Citation: Qiu T, Jiang W, Yan P, Jiao L and Wang X (2020) Development of 3D-Printed Sulfated Chitosan Modified Bioresorbable Stents for Coronary Artery Disease. Front. Bioeng. Biotechnol. 8:462. doi: 10.3389/fbioe.2020.00462

Received: 29 February 2020; Accepted: 21 April 2020;
Published: 19 May 2020.

Edited by:

Rui Guo, Jinan University, China

Reviewed by:

Yong He, Zhejiang University, China
Haonan Li, University of Nottingham Ningbo China, China
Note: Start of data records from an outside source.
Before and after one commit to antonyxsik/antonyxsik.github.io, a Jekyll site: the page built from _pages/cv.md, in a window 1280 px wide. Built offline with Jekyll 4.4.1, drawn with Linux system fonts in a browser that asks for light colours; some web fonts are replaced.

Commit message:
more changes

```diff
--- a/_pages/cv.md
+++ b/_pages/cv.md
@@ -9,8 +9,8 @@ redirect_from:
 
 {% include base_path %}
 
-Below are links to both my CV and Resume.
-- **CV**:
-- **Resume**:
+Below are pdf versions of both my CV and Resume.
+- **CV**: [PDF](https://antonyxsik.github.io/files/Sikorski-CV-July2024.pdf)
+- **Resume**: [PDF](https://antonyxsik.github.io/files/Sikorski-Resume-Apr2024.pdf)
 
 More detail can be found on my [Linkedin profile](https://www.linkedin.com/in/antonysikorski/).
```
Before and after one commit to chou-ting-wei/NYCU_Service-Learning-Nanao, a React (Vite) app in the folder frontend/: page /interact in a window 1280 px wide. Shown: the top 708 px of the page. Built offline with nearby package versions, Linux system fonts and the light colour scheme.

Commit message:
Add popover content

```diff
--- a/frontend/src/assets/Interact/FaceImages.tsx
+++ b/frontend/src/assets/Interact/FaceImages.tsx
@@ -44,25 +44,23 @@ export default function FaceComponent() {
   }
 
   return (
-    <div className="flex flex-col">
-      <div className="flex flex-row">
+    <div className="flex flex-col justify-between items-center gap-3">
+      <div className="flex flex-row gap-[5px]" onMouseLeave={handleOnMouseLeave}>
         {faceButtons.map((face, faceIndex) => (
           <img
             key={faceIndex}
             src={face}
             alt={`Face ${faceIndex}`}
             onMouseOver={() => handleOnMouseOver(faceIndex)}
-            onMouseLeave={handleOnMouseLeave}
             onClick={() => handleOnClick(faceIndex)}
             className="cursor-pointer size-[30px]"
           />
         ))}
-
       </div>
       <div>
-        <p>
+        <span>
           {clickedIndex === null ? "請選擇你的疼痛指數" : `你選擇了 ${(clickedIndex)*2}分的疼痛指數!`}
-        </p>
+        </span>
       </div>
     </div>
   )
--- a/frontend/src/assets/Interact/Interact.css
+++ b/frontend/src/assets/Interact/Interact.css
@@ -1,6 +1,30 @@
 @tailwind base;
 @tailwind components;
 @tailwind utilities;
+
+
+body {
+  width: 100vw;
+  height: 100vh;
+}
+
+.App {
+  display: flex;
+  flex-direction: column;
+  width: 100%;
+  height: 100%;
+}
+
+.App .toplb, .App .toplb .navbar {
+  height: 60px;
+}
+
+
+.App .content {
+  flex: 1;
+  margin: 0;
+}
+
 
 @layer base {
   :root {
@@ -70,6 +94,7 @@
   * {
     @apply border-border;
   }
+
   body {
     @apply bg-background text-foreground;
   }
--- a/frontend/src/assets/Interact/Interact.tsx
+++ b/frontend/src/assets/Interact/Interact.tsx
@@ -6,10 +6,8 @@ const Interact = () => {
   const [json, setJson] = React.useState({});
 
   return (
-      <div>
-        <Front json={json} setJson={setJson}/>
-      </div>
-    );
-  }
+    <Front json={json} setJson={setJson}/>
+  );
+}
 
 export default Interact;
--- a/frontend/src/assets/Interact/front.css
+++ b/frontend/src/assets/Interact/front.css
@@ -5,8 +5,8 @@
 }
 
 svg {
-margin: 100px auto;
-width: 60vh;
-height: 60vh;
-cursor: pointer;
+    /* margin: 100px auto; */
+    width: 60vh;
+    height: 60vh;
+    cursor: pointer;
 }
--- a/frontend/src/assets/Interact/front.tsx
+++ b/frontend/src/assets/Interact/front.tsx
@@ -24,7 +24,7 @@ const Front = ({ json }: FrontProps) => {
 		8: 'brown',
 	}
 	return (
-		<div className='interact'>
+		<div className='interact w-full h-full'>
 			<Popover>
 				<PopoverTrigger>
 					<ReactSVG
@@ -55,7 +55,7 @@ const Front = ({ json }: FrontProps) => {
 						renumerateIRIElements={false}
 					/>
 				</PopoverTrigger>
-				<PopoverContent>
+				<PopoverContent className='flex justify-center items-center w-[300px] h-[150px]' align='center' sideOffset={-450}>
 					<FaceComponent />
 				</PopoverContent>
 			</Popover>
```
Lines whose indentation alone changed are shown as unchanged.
Copyright © 2020 Qiu, Jiang, Yan, Jiao and Wang. This is an open-access article distributed under the terms of the Creative Commons Attribution License (CC BY). The use, distribution or reproduction in other forums is permitted, provided the original author(s) and the copyright owner(s) are credited and that the original publication in this journal is cited, in accordance with accepted academic practice. No use, distribution or reproduction is permitted which does not comply with these terms.

*Correspondence: Xibin Wang,